About that list: as per usual in such lists written in the English language (US edition), what they mean is "100 Greatest American Screenwriters", with the odd foreigner thrown in. They also confess right at the start: It’s worth noting that Hollywood’s traditional exclusion of women and people of color makes it extraordinarily difficult to truly qualify the best in the craft, but acknowledging today’s urgent need for more inclusive storytelling doesn’t negate the contributions of these 100 pioneers.
That said, it's very satisfying to see pioneer Frances Marion (first scriptwriter, either male or female, to win the Oscar, twice) acknowledged at No.20), and the (imo deserved) number 1 spot goes to an immigrant to whom the English language was something he only learned as an adult (which turned out to be one of the all time successful love stories between a writer and an adopted language), the late, great Billy Wilder. Some of the other choices (even keeping the US pov in mind) are bewildering, no pun intended, but such is always the case.
In terms of Hollywood history, though, it amuses me that Joe Mankiewicz' brother Herman only makes it to No.56 while Orson Welles lands at No.41. Pauline Kael would roll in her grave. As the list writers themselves put it: Once upon a time, a small firestorm might have ignited over placing Orson Welles on a list of great screenwriters. For years, his co-authorship of Citizen Kane was in dispute, with many claiming that the credit belonged almost entirely to the great Herman J. Mankiewicz. (Pauline Kael even wrote an explosive, brilliant, deeply problematic essay arguing so, only for much of her research to be discredited later.) But even if he hadn’t co-written Citizen Kane (which he absolutely did), Welles would have been one of the great screenwriters of the 20th century. He was certainly one of the great adapters, able to take everything from the most acclaimed classics (think The Trial) to the lowest-brow pulp (think Touch of Evil) and make it his own. His Shakespeare adaptations are gems of concision and imagination, balancing respect for the text with a willingness to innovate. Look at the incredible Chimes at Midnight, where he takes pieces of several of the Bard’s plays and turns them into something completely modern.

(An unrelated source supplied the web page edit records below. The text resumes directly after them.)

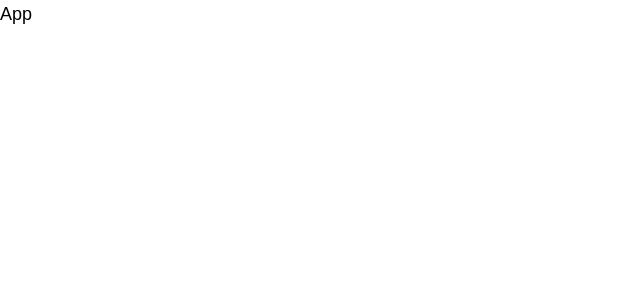
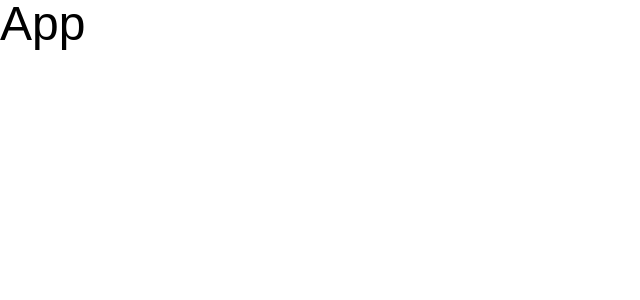
Before and after one commit to Soundharya2024/react-test, a React (Vite) app: page / in a window 1280 px wide. Shown: the top 300 px of the page, without its empty margins (0-640 px from the left). Built offline with nearby package versions, Linux system fonts and the light colour scheme.

Commit message:
Testing gh-pages deployment2

```diff
--- a/src/App.jsx
+++ b/src/App.jsx
@@ -1,5 +1,5 @@
 const App = () => {
-  return <div className="text-lg">App</div>;
+  return <div className="text-5xl">App</div>;
 };
 
 export default App;
```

I'm totally with them in terms of Orson as an adapter. (Which, btw, Welles biographer Simon Callow argues is what he did with Citizen Kane, too - Hermann Mankiewicz' original script - with some imput from John Houseman - was over three hours long, and Welles did what he did with Shakespeare, Kafka, and whoever wrote Touch of Evil - he cut, edited, added, rewrote, until the script had the shooting shape.) It's what makes his version of The Trial infinitely more interesting than the far more literal, bland and justly forgotten version of Kyle McLachlan as Joseph K. much later, and makes Chimes at Midnight show up later adaptions of the Henriad such as The Hollow Crown as deeply conventional and pulling their punches by comparison.
On a book-to-film note, thanks to chaila I've discovered Fall Equinox, a vid-athon wherein the vids in question are using book-based source material. I've only just started to watch my way through it, but check out Wherever I Go, a breathtaking exploration of the Gods in American Gods!